When the crisis hit in 2008, China’s reaction was very communist-like : instead of turning to money printing in the hope that credit and investment would pick up ( which is still the dream of Western central banks), both the central power and the regional ones have launched gigantic infrastructure plans while forcing banks to lend them money. Credit, as a result, has effectively picked up : orders from Beijing! While credit was going down in Europe and the United States, China’s total credit went from 100% of GDP in 2008 to 125% of GDP in 2010. Large infrastructure works have been started in China and growth has maintained its rythm in 2009 and 2010.
Of course, the problem with this kind of socialist policy is investing without any return on investment. Whole suburbs and cities are empty, the high-speed train network is oversized etc. At the end, all of that affects growth, which is far from the 10% it used to be, while generating unrecoverable debts, thus fragilizing the whole financial system. A dangerous situation.
In the end, China is ending up with almost the same problems as those who have chosen to print but, at least, it’s left with a fine network of high-speed trains instead of a stock market bubble.
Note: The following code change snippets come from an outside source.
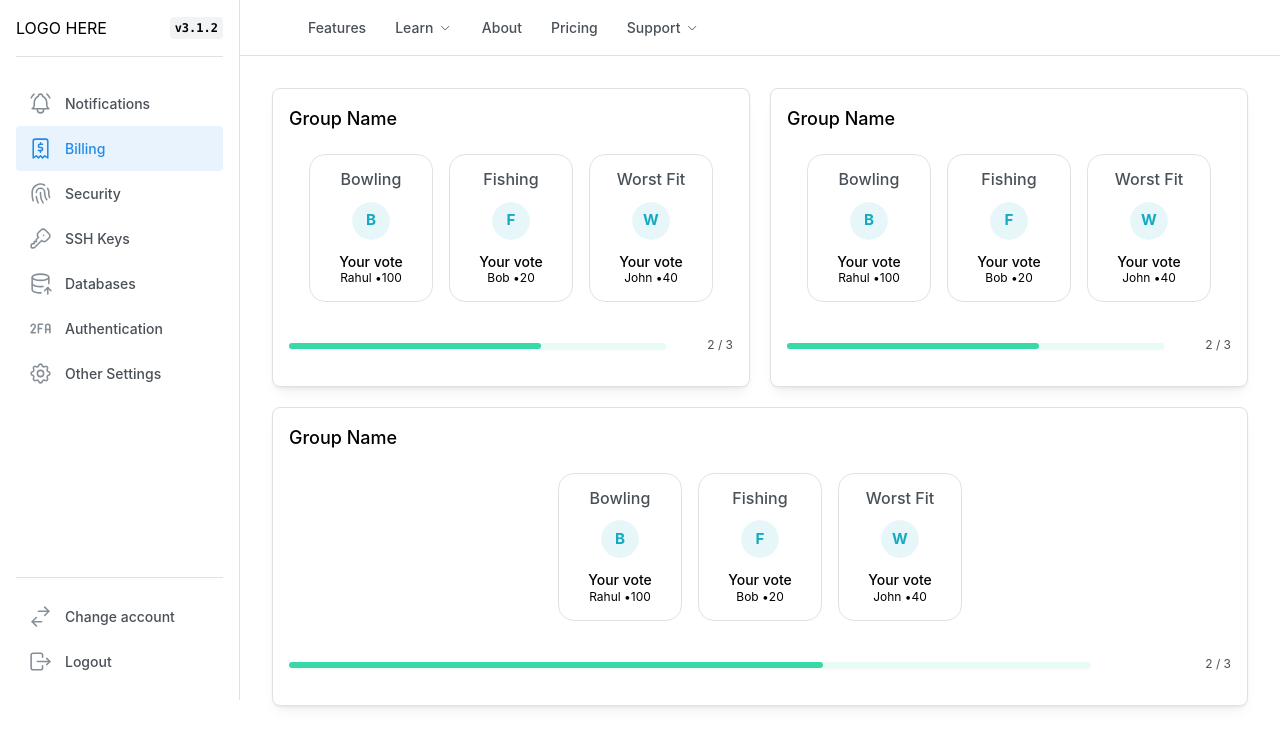
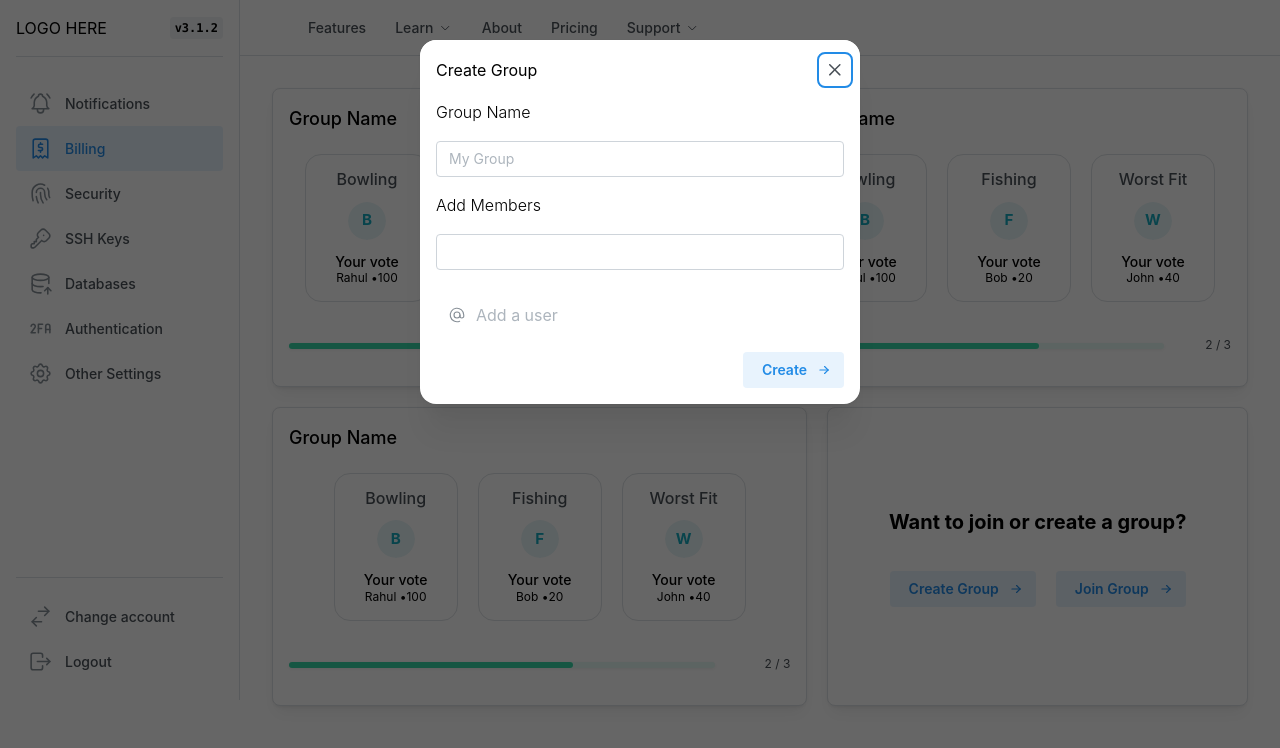
Before and after one commit to rahulmohan126/OddsUp, a React (Vite) app in the folder frontend/: page /home in a window 1280 px wide. Shown: the top 748 px of the page. Built offline with nearby package versions, Linux system fonts and the light colour scheme.

Commit message:
Group chat modals

```diff
--- /dev/null
+++ b/frontend/src/components/ContainedInput/ContainedInput.tsx
@@ -0,0 +1,20 @@
+import { TextInput } from "@mantine/core";
+import classes from "./ContainedInput.module.css";
+
+interface ContainedInputProps {
+  label: string;
+  placeholder: string;
+}
+
+export function ContainedInput(props: ContainedInputProps) {
+  return (
+    <>
+      <TextInput
+        // label="Shipping address"
+        // placeholder="15329 Huston 21st"
+        classNames={classes}
+        {...props}
+      />
+    </>
+  );
+}
--- /dev/null
+++ b/frontend/src/components/ContainedInput/ContainedInputs.module.css
@@ -0,0 +1,17 @@
+.root {
+    position: relative;
+  }
+
+  .input {
+    height: rem(54px);
+    padding-top: rem(18px);
+  }
+
+  .label {
+    position: absolute;
+    pointer-events: none;
+    font-size: var(--mantine-font-size-xs);
+    padding-left: var(--mantine-spacing-sm);
+    padding-top: calc(var(--mantine-spacing-sm) / 2);
+    z-index: 1;
+  }
--- a/frontend/src/components/GroupCard/EventCardMini.tsx
+++ b/frontend/src/components/GroupCard/EventCardMini.tsx
@@ -26,7 +26,7 @@ export default function EventCardMini(props: EventCardMiniProps) {
       h={"148px"}
       p={"sm"}
       withBorder={true}
-      style={{ borderColor: "gray.4" }}
+      style={{ borderColor: "gray.4"}}
       shadow="none"
       radius={"lg"}
     >
--- a/frontend/src/components/GroupCard/GroupCard.tsx
+++ b/frontend/src/components/GroupCard/GroupCard.tsx
@@ -29,7 +29,7 @@ export default function GroupCard() {
           Group Name
         </Text>
 
-        <Flex direction={"row"} gap={"md"} justify={"center"}>
+        <Flex direction={"row"} px={"md"} justify={"center"} gap={"lg"}>
           {eventCardData.map((eventCardData, index) => {
             return (
               <EventCardMini
--- /dev/null
+++ b/frontend/src/components/GroupChatModals/CreateGroupChatModal.tsx
@@ -0,0 +1,126 @@
+import { Modal, Box, Text, Input, Flex, Button } from "@mantine/core";
+import { IconHash, IconArrowRight, IconAt } from "@tabler/icons-react";
+
+import {
+  SegmentedControl,
+  TextInput,
+  rem,
+  Loader,
+  Divider,
+  Stack,
+  Pill,
+  InputBase,
+} from "@mantine/core";
+
+import { useInputState } from "@mantine/hooks";
+import { useState, useEffect } from "react";
+
+function cleanInput(str: string) {
+  // Remove non-alphanumeric characters and spaces using a regular expression
+  return str
+    .replace(/[^a-zA-Z0-9]/g, "")
+    .toLowerCase()
+    .trim();
+}
+
+interface CreateGroupChatModalProps {
+  opened: boolean;
+  close: () => void;
+}
+
+export default function CreateGroupChatModal(props: CreateGroupChatModalProps) {
+  const { opened, close } = props;
+
+  const [search, setSearch] = useInputState("");
+  const [loading, setLoading] = useState(false);
+  const [error, setError] = useState("");
+  const [users, setUsers] = useState<string[]>([]);
+
+  const handleSearch = async (event: React.ChangeEvent<HTMLInputElement>) => {
+    setSearch(event.target.value);
+  };
+
+  const enterSearch = async () => {
+    const newUsername = cleanInput(search);
+
+    if (users.includes(newUsername)) {
+      setError("User already included!");
+      return;
+    }
+
+    if (users.length >= 10) {
+      setError("You can only add 10 users!");
+      return;
+    }
+
+    let nextUsers = [...users, cleanInput(search)];
+    setUsers(nextUsers);
+    setSearch("");
+    setError("");
+    console.log(users);
+  };
+
+  const deleteUsername = (username: string) => {
+    setUsers(users.filter((user) => user !== username));
+  };
+
+  return (
+    <>
+      <Modal opened={opened} onClose={close} title="Create Group" radius={"lg"}>
+        <Flex align={"start"} gap={"md"} direction={"column"}>
+          <Text fw={300}>Group Name</Text>
+          <Input placeholder="My Group" w={"100%"} />
+          <Text fw={300}>Add Members</Text>
+
+          <Flex direction={"column"} gap={"sm"} justify={"center"} w={"100%"}>
+            <InputBase component="div" multiline w={"100%"}>
+              <Pill.Group>
+                {users.map((username, index) => (
+                  <Pill
+                    key={index}
+                    withRemoveButton
+                    size="md"
+                    removeButtonProps={{
+                      onClick: () => {
+                        deleteUsername(username);
+                      },
+                    }}
+                  >
+                    @{username}
+                  </Pill>
+                ))}
+              </Pill.Group>
+            </InputBase>
+            <TextInput
+              mt={"sm"}
+              radius="lg"
+              variant="outline"
+              size="md"
+              placeholder="Add a user"
+              error={error}
+              leftSection={
+                <IconAt
+                  style={{ width: rem(18), height: rem(18) }}
+                  stroke={1.5}
+                />
+              }
+              rightSection={loading ? <Loader size="1rem" /> : null}
+              value={search}
+              onChange={handleSearch}
+              onKeyDown={(e) => {
+                if (e.key === "Enter") {
+                  enterSearch();
+                }
+              }}
+            />
+          </Flex>
+          <Flex direction={"row"} w={"100%"} justify={"end"} gap={"md"}>
+            <Button variant="light" rightSection={<IconArrowRight size={14} />}>
+              Create
+            </Button>
+          </Flex>
+        </Flex>
+      </Modal>
+    </>
+  );
+}
--- /dev/null
+++ b/frontend/src/components/GroupChatModals/JoinGroupChatModal.tsx
@@ -0,0 +1,38 @@
+import { Modal, Box, Text, Input, Flex, Button } from "@mantine/core";
+import { IconHash, IconArrowRight } from "@tabler/icons-react";
+
+import { useState } from "react";
+
+interface JoinGroupChatModalProps {
+  opened: boolean;
+  close: () => void;
+}
+
+export default function JoinGroupChatModal(props: JoinGroupChatModalProps) {
+  const { opened, close } = props;
+  const [loading, setLoading] = useState(false);
+  return (
+    <>
+      <Modal opened={opened} onClose={close} title="Join Group" radius={"lg"}>
+        <Flex
+          align={"center"}
+          justify={"center"}
+          gap={"md"}
+          direction={"column"}
+        >
+          <Flex direction={"row"} w={"100%"} gap={"md"}>
+            <Input
+              placeholder="Join Code"
+              leftSection={<IconHash size={16} />}
+              w={"75%"}
+            />
+            <Button variant="light" rightSection={<IconArrowRight size={14} />}>
+              Join
+            </Button>
+          </Flex>
+          <Text size="sm" c={"gray.7"}>Join a friend's group via its join code.</Text>
+        </Flex>
+      </Modal>
+    </>
+  );
+}
--- /dev/null
+++ b/frontend/src/components/JoinCreateGroupCard/JoinCreateGroupCard.tsx
@@ -0,0 +1,36 @@
+import { Paper, Text, Flex, Button } from "@mantine/core";
+import { IconArrowRight } from "@tabler/icons-react";
+
+export default function JoinCreateGroupCard() {
+  return (
+    <Paper
+      withBorder={true}
+      radius={"md"}
+      shadow="sm"
+      miw={"376px"}
+      maw={"100%"}
+      style={{ flexGrow: 1 }}
+      p={"xl"}
+    >
+      <Flex
+        justify={"center"}
+        align={"center"}
+        gap={"xl"}
+        direction={"column"}
+        h={"100%"}
+      >
+        <Text size="xl" fw={700}>
+          Want to join or create a group?
+        </Text>
+        <Flex direction={"row"} gap={"lg"}>
+          <Button variant="light" rightSection={<IconArrowRight size={14} />}>
+            Create Group
+          </Button>
+          <Button variant="light" rightSection={<IconArrowRight size={14} />}>
+            Join Group
+          </Button>
+        </Flex>
+      </Flex>
+    </Paper>
+  );
+}
--- a/frontend/src/pages/Home.tsx
+++ b/frontend/src/pages/Home.tsx
@@ -1,6 +1,8 @@
 import Layout from "./Layout";
 
 import GroupCard from "../components/GroupCard/GroupCard";
+import JoinCreateGroupCard from "../components/JoinCreateGroupCard/JoinCreateGroupCard";
+
 import { Flex } from "@mantine/core";
 
 export default function Home() {
@@ -11,6 +13,7 @@ export default function Home() {
           <GroupCard />
           <GroupCard />
           <GroupCard />
+          <JoinCreateGroupCard />
         </Flex>
       </div>
     </Layout>
--- a/frontend/src/pages/Layout.tsx
+++ b/frontend/src/pages/Layout.tsx
@@ -1,13 +1,28 @@
 import { Flex } from "@mantine/core";
+import { Modal, Button, Title } from "@mantine/core";
+
+import { useDisclosure } from "@mantine/hooks";
 
 import { NavbarSimple } from "../components/Navbar/NavbarSimple";
 import { HeaderMenu } from "../components/Header/HeaderMenu";
+import JoinGroupChatModal from "../components/GroupChatModals/JoinGroupChatModal";
+import CreateGroupChatModal from "../components/GroupChatModals/CreateGroupChatModal";
 
 interface LayoutProps {
   children: React.ReactNode;
 }
 
 export default function Layout(props: LayoutProps) {
+  const [
+    openedCreateGroupModal,
+    { open: openCreateGroupModal, close: closeCreateGroupModal },
+  ] = useDisclosure(true);
+
+  const [
+    openedJoinGroupModal,
+    { open: openJoinGroupModal, close: closeJoinGroupModal },
+  ] = useDisclosure(false);
+
   return (
     <>
       <Flex direction={"row"}>
@@ -17,6 +32,16 @@ export default function Layout(props: LayoutProps) {
           <Flex p={"xl"}>{props.children}</Flex>
         </Flex>
       </Flex>
+
+      <JoinGroupChatModal
+        opened={openedJoinGroupModal}
+        close={closeJoinGroupModal}
+      />
+
+      <CreateGroupChatModal
+        opened={openedCreateGroupModal}
+        close={closeCreateGroupModal}
+      />
     </>
   );
 }
```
We know the railroads will remain, but what about Wall Street’s records?
But, furthermost, the Chinese were smart enough not to bet everything on monetary and banking policies. While all of this is happening, China is buying important quantities of gold. China’s central bank is buying gold, and citizens are encouraged to do the same. Official numbers are not available, they remain State secrets, but it can be estimated that, between their internal production (400 tonnes) and imports (800 tonnes), China holds around 4,000 tonnes of gold (one of the highest holdings in the world), and maybe much more. In 2009, a group of bureaucrats and economists got together to discuss necessary measures to increase the country’s gold reserves, and they suggested that they should reach 6,000 tonnes within three to five years, and maybe 10,000 tonnes within eight to ten years.
A little known fact is that the world’s oldest paper money was created in China by Gengis Khan’s grand-son, Kubilai Khan (1215-1294), whom Marco Polo, incidentally, met during his voyages. That first experience ended in bankruptcy, just as John Law’s would in France, many centuries later. China did experience other monetary bankruptcies in its history, notably in the 20th century (when the Communists took power), so it knows about it (as does Germany, by the way).
In any case, China knows it has created a credit bubble. But its effects are subsiding and, contrary to the Western governments who keep printing and printing, China has put in place an emergency strategy that is the exact opposite of the actual bubble-creating policies. All bubbles can explode, in China and elsewhere, and of course the economy will suffer, but Beijing will be able to hang on to the ultimate asset, the one asset that is unalterable and trusted worldwide. Not too many will be in the same situation...